Euro Zone Retail Sales Slump, Deflation Worries Arise with Lack of Demand

by on February 5, 2014 10:42 am BST

The holiday shopping season for the euro zone was discouraging as retail sales slump more than analysts forecasted. Retail sales fell 1.6 percent in the euro-bloc, while analysts were expecting a decline of .7 percent. November’s retail sales were revised downward from 1.4 percent to .9 percent, according to data from Eurostat.

Regardless of positive signs in many euro zone countries, consumers are still hurt by high, double-digit unemployment. Less descretionary income means less demand for non-essentials. Deflation is also becoming a materializing risk as inflation remains under one percent, .7 percent in January.

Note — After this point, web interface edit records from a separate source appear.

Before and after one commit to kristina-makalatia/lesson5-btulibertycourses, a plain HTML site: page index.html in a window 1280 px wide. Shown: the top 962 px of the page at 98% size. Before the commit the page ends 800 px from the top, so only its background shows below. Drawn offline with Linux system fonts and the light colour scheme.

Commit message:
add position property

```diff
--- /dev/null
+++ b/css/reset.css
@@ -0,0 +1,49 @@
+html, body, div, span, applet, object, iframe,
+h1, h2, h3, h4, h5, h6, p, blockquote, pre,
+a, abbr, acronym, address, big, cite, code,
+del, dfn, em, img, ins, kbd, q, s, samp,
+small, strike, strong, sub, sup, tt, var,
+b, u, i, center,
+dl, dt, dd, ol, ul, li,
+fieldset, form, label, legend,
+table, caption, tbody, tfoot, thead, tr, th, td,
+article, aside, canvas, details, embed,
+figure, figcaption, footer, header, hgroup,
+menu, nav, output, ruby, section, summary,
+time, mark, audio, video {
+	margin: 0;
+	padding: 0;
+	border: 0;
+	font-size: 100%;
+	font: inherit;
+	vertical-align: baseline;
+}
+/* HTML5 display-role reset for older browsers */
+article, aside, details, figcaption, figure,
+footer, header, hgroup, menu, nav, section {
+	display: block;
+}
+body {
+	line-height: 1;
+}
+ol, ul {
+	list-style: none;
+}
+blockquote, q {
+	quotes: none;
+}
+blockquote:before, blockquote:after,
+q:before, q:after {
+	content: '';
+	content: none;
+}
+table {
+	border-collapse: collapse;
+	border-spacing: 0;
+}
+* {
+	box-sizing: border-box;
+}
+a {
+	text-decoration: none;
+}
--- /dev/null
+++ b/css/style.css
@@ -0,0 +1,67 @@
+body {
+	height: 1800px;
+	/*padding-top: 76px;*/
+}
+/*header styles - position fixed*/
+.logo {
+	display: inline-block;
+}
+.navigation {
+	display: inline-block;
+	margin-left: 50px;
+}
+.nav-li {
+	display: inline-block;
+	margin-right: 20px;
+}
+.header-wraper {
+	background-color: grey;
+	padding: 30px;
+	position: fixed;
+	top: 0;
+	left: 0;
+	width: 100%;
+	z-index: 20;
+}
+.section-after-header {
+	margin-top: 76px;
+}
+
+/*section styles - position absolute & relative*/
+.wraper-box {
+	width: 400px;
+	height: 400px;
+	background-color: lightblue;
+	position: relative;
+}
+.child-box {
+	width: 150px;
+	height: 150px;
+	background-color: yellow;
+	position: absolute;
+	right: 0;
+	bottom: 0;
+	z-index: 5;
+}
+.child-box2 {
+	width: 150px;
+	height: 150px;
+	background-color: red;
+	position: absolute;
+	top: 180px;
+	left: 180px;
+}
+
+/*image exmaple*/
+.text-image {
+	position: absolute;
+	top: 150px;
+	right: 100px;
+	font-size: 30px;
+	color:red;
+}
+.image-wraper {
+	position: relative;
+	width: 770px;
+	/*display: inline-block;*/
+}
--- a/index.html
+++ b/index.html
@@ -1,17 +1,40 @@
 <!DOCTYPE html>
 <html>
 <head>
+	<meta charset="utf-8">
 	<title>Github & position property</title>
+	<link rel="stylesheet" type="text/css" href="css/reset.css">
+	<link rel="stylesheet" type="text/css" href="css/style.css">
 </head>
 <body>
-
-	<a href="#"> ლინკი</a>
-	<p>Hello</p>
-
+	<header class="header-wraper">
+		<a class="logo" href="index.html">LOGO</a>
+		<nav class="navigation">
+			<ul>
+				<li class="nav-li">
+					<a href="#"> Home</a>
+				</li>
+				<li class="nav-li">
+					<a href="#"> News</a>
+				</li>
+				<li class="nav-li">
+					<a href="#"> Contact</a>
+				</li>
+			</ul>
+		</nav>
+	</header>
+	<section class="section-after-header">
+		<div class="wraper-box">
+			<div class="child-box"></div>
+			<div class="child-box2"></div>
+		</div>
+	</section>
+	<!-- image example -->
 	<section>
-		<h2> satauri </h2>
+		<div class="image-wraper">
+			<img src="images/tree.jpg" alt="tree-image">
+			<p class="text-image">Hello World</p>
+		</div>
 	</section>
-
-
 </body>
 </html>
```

As consumers refrain from spending where it is not needed, businesses are having to repeatedly discount merchandise in order to attract demand. Unfortunately, the price discounting could exacerbate potential deflation. On Thursday, the European Central Bank (ECB) will have their benchmark rate decision, which is expected to remain at the historical low of .25 percent.

JP Morgan’s Greg Fuzesi said “some expect a move on rates, some expect a move on liquidity and some expect no move at all, including us.” The ECB could follow in the Federal Reserve’s zero-interest rate policy, ZERP, but it is unlikely that the central bank will do anything aggressive to help mend the ailing economy.

The EURUSD is down modestly, currently trading at 1.3503.